◆ **WORK REQUEST**
How many lines of the data include the string "workshops"? State that number alone.

◆ **EXCERPTED RECORDS**

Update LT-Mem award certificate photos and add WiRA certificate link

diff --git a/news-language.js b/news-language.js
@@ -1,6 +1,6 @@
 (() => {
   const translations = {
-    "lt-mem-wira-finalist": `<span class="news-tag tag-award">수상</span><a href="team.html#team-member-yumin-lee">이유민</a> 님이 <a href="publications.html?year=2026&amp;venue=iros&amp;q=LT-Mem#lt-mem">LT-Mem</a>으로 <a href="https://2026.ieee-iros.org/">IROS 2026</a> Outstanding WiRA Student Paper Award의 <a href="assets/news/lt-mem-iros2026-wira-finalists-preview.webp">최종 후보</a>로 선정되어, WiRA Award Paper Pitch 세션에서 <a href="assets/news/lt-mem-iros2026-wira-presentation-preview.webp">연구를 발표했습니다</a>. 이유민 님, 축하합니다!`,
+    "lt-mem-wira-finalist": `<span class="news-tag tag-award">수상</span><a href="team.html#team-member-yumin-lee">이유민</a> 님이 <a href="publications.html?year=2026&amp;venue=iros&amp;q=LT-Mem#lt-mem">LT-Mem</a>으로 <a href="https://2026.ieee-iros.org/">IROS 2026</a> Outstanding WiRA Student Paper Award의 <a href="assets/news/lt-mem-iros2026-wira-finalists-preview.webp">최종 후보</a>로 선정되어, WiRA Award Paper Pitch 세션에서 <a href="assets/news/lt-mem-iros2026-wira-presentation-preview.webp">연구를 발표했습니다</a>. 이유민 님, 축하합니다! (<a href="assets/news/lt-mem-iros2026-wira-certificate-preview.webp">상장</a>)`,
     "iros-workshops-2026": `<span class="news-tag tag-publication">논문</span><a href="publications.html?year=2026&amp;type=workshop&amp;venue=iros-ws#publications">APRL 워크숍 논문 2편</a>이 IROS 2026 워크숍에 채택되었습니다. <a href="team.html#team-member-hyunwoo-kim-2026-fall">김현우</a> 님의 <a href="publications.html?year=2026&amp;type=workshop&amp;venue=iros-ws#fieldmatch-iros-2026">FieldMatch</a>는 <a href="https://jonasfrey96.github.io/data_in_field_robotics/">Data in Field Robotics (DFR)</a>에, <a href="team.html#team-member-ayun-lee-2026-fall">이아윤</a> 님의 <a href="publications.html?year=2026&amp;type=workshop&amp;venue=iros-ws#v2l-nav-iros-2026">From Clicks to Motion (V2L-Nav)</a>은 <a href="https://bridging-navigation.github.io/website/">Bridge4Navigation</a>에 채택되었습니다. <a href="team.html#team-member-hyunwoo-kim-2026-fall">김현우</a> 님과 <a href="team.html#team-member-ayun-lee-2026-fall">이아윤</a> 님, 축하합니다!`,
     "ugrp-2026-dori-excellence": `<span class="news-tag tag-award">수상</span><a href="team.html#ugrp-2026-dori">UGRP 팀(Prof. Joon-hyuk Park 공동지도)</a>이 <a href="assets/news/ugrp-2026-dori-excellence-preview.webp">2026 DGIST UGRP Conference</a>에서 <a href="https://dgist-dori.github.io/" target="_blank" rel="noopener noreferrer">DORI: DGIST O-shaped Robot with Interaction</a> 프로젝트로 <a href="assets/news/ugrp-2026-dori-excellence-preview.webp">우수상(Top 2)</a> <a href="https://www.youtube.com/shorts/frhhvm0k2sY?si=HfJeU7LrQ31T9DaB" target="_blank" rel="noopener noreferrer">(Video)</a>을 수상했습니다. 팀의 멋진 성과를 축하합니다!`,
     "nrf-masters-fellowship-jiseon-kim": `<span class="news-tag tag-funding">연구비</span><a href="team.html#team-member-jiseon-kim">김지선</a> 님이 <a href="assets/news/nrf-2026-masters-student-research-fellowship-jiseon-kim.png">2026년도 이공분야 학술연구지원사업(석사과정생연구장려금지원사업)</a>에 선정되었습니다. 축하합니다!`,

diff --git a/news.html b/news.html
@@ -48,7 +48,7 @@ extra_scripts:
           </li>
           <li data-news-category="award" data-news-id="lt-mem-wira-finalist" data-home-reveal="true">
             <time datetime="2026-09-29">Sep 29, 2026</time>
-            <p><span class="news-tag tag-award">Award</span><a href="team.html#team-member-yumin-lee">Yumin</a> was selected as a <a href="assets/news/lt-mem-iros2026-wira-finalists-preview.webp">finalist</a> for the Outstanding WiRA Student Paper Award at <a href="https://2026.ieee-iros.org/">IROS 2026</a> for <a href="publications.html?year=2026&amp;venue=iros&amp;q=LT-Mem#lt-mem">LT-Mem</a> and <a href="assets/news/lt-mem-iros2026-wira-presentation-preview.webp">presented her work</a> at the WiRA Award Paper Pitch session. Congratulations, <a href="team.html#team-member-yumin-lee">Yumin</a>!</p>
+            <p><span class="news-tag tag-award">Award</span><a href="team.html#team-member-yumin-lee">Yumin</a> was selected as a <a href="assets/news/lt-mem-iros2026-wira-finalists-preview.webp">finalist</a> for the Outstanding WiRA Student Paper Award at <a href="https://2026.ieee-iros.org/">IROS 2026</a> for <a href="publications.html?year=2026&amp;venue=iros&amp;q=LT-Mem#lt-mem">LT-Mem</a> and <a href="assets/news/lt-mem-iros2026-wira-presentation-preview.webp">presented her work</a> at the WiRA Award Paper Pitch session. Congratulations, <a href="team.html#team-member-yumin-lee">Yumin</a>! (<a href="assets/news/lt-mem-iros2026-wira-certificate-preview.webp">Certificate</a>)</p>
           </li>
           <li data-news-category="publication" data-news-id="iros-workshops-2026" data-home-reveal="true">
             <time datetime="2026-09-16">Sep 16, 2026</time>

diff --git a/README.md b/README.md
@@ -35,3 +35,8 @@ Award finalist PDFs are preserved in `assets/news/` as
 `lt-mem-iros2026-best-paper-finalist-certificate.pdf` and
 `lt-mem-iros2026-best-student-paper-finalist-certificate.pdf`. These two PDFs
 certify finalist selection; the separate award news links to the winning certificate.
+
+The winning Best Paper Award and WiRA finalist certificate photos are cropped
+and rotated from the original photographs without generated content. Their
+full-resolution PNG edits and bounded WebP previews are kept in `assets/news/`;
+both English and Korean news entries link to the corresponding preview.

◆ **ANSWER BOX**
2